Following last week’s column on the self-esteem crisis, which looked at the circumstances which contribute to the breeding of heartless persons, I was reading an interview with a rape victim who has written a debut novel entitled Dark Chapter.
The book explores the traumatic experience of the author, Winnie Li, through fiction built on the attack on her while in a public park. One aspect of the book that has drawn attention to the author is that she provides a perspective from the attacker. Li was 29. Her attacker was 15.
The author included that perspective because: “I felt it was important to understand a perpetrator as another human being, whose life experience and other factors somehow contributed to his predatory behaviour.
“If we aren’t willing to consider where perpetrators are coming from, we won’t be any closer to preventing crimes like this from taking place in the future.”
The attacker came from a brutal background.
Many perpetrators of violence also come from communities where there are no visible role models.
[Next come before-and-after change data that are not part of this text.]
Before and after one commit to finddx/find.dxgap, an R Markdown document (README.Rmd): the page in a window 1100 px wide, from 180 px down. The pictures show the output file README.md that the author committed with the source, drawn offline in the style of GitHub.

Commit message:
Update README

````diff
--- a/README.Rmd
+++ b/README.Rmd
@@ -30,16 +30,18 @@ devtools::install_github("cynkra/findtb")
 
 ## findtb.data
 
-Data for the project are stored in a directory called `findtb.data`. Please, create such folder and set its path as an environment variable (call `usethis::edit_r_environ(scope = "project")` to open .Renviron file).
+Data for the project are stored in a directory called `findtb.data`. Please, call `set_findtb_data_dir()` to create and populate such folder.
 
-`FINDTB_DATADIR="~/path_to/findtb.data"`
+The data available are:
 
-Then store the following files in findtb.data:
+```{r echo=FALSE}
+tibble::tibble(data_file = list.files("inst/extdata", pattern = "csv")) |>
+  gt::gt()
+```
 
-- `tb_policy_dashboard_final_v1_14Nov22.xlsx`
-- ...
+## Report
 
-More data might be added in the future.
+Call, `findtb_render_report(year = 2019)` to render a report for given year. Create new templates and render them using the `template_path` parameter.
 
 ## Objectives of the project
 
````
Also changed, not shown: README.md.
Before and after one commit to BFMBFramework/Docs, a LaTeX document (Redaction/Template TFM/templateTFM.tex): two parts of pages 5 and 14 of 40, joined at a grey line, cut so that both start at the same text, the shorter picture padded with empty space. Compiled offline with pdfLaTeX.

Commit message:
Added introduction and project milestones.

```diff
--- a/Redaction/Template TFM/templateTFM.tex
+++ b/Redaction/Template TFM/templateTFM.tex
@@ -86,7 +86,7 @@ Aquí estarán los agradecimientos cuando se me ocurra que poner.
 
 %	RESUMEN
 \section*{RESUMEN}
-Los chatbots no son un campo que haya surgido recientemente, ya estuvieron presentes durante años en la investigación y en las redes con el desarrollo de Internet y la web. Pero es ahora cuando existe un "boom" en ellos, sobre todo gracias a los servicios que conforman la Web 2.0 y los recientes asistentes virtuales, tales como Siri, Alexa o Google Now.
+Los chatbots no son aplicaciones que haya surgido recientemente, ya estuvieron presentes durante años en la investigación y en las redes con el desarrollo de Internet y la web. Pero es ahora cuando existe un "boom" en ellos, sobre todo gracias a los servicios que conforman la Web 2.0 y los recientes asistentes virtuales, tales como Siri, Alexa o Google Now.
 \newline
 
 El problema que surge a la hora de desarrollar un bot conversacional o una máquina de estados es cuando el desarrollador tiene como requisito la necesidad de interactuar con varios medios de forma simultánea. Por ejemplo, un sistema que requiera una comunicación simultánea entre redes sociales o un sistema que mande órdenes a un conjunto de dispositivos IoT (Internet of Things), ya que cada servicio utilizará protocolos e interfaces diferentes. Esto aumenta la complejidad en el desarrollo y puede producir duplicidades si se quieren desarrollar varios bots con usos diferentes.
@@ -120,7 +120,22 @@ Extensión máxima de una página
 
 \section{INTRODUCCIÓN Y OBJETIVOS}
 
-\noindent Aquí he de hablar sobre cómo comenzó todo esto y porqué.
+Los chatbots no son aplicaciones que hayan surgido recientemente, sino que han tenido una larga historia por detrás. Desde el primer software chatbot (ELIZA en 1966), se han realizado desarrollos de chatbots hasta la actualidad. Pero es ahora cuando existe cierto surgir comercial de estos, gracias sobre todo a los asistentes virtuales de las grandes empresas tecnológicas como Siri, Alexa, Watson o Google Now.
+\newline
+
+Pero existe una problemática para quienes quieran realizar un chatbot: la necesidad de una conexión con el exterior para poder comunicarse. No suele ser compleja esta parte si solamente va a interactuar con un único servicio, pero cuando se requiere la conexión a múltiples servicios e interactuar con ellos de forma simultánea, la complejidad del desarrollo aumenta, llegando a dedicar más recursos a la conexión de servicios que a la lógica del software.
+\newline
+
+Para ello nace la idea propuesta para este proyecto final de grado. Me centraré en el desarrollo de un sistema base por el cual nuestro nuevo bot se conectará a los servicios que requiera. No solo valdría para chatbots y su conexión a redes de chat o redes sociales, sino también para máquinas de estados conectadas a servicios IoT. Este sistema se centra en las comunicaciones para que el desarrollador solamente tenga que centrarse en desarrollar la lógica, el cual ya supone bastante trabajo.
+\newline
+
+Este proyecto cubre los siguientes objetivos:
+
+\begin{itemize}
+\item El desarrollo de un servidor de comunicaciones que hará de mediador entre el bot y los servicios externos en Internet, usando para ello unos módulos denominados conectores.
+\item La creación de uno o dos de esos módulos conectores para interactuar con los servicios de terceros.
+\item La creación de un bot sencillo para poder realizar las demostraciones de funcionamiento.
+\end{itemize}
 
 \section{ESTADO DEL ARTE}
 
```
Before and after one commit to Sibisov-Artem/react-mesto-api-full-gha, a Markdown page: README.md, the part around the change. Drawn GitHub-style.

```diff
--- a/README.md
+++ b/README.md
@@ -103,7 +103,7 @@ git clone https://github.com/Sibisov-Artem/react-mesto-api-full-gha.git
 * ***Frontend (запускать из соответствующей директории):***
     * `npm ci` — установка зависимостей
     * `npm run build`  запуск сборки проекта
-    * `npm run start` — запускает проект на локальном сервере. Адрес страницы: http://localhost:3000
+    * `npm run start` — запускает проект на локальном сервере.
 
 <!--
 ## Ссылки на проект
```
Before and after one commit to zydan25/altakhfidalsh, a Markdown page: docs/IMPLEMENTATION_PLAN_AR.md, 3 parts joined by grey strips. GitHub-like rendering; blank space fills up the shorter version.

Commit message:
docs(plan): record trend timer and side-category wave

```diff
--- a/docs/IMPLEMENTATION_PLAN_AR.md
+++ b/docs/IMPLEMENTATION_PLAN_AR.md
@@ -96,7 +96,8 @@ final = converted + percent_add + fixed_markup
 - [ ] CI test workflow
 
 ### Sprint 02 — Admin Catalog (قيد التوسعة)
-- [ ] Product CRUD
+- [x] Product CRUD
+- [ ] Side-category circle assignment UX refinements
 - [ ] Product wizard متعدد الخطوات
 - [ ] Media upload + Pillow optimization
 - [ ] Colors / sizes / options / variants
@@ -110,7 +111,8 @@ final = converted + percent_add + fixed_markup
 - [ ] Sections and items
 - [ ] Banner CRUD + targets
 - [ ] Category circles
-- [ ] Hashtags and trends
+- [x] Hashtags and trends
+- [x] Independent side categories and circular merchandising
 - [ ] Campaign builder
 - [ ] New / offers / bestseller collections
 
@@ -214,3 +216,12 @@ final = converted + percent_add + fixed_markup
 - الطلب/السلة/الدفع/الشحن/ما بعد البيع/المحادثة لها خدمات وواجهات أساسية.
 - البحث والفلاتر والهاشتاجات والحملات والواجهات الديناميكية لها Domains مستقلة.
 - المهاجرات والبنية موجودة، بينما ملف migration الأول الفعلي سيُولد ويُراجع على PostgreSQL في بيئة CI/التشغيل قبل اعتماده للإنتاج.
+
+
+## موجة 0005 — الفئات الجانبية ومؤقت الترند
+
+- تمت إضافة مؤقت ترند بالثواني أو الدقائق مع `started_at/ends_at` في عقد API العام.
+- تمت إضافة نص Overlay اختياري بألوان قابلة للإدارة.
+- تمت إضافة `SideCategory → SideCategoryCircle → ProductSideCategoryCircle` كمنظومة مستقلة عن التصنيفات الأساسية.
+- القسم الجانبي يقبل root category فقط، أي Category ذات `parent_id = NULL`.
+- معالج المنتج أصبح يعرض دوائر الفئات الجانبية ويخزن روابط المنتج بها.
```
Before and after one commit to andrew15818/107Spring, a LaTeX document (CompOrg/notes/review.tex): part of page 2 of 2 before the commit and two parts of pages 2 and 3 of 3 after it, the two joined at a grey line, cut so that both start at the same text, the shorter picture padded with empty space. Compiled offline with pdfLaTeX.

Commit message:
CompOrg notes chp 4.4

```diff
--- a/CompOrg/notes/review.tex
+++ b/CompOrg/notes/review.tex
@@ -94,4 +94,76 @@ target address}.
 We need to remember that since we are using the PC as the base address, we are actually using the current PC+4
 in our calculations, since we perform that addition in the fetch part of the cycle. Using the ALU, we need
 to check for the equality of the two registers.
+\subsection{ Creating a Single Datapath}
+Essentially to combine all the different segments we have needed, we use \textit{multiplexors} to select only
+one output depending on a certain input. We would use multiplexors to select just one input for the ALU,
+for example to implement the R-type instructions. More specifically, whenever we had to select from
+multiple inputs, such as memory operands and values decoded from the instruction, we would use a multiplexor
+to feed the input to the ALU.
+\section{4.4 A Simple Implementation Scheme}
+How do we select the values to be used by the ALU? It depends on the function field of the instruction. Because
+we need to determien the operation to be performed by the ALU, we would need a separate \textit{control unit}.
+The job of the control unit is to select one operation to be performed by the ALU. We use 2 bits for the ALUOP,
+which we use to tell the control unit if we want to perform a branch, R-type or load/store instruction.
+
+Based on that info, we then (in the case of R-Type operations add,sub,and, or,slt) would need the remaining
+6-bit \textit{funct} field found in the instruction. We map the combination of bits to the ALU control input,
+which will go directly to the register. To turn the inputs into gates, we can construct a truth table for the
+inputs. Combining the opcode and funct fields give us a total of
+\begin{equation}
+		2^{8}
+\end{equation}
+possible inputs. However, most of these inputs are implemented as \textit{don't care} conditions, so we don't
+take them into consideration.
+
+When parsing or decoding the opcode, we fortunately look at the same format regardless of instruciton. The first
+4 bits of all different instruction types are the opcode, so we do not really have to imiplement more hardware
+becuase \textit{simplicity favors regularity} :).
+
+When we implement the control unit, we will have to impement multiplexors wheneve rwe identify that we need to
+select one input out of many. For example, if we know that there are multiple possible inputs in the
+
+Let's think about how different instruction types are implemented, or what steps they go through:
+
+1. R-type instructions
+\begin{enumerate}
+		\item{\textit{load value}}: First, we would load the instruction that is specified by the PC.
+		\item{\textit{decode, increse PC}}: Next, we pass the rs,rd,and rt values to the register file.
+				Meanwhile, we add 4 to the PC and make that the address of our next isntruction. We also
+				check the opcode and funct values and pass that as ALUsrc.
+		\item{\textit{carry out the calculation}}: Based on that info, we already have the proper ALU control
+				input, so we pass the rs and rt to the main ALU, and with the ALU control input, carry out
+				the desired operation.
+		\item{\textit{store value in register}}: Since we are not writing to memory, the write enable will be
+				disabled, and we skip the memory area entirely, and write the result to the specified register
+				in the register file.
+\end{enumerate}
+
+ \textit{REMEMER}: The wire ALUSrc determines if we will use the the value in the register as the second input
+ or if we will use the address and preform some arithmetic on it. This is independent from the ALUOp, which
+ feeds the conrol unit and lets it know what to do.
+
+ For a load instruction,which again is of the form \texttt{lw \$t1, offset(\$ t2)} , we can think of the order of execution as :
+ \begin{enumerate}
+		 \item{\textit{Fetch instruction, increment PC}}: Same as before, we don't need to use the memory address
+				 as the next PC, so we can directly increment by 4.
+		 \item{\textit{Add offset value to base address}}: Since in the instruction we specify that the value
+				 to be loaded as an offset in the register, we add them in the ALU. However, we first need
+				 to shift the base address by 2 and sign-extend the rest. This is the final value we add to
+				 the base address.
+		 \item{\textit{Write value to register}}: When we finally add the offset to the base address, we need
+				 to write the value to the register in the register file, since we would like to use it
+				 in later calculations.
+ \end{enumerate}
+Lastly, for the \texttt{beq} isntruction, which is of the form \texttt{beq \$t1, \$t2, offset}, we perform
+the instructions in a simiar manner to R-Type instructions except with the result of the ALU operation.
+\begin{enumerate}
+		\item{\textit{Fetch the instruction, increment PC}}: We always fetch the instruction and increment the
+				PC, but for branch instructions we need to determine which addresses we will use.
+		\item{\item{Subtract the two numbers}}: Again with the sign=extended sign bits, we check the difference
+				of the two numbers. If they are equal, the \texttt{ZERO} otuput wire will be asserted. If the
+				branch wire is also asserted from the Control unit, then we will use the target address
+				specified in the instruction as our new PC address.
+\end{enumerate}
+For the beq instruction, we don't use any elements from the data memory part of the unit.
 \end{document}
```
At the national level, the promotion of coarse and anti-social behaviour continues to grow at an alarming rate because those in high office are accomplices in the desecration of institutions beyond the boundaries of robust protest and personally fail to uphold—albeit, with the necessary humility—the dignity of their public office and the public trust.
Little wonder then that protesters would feel able to stand up and shout at Senators in a Parliament sitting: “This is real sh**.”
We have been let down by holders of the highest constitutional offices. Discerning observers are continuing closely to watch some of the contents of the Judiciary.
Role models are important. In the immortal words of calypsonian Cypher, “if d priest could play who is we?” The “priests” have been playing so visibly that many people feel no restraint in following suit, expecting the same apparent immunity from sanction.
Let me share testimony I have from one of those youngsters striving to—and, as I am happy to report, doing well to—overcome the difficult circumstances that sent her out of her home in her teens to fend for herself.
“I’ve come from very humble beginnings and as someone who could have easily lost her way. I understand the role and importance of youth empowerment. Some of us women do not want to grow into Kim Kardashians or Nicki Minajs.
“Instead we want to be Maya Angelous, Gladys Mc Knights and Oprahs. Some of our fellow men find it hard to select role models as there aren’t many left in their homes, communities or even in the music/movie industries.”
There is current turmoil in the movie industry over sexual harassment by the rich and powerful. One political blogger in the United States has suggested that “the Weinstein expose is one of the most socially influential pieces of reporting in US history.”
My candidate for that accolade remains the uncovering of Watergate. There is little doubt that the resignation of President Richard Nixon and all that followed shattered public trust and tolerance in figures of authority. The gloves came off of investigative reporting as a result.
Spotlight, which won the 2016 Oscar for best picture, was another socially influential piece of investigative reporting. It tells the story of the Boston Globe’s pursuit and revelation of the knowledge of then Cardinal Richard Law of Boston that priests were sexually assaulting young men.
I happened to watch Spotlight recently and, given prevailing circumstances in our Republic, I took note of the line: “A guy leans on a guy and the whole town looks the other way.”
Such “leaning on” is also at the heart of waste and corruption in the State Enterprise sector. It was encouraging to hear Independent Senator Small berating the interference in the management of those enterprises by non-executive directors.
Those who are belatedly seeing through the State Enterprise system need to keep in mind that many of those directors are the place men and place women of politicians sent to monetise political participation and political support.
And if dem could play who is we?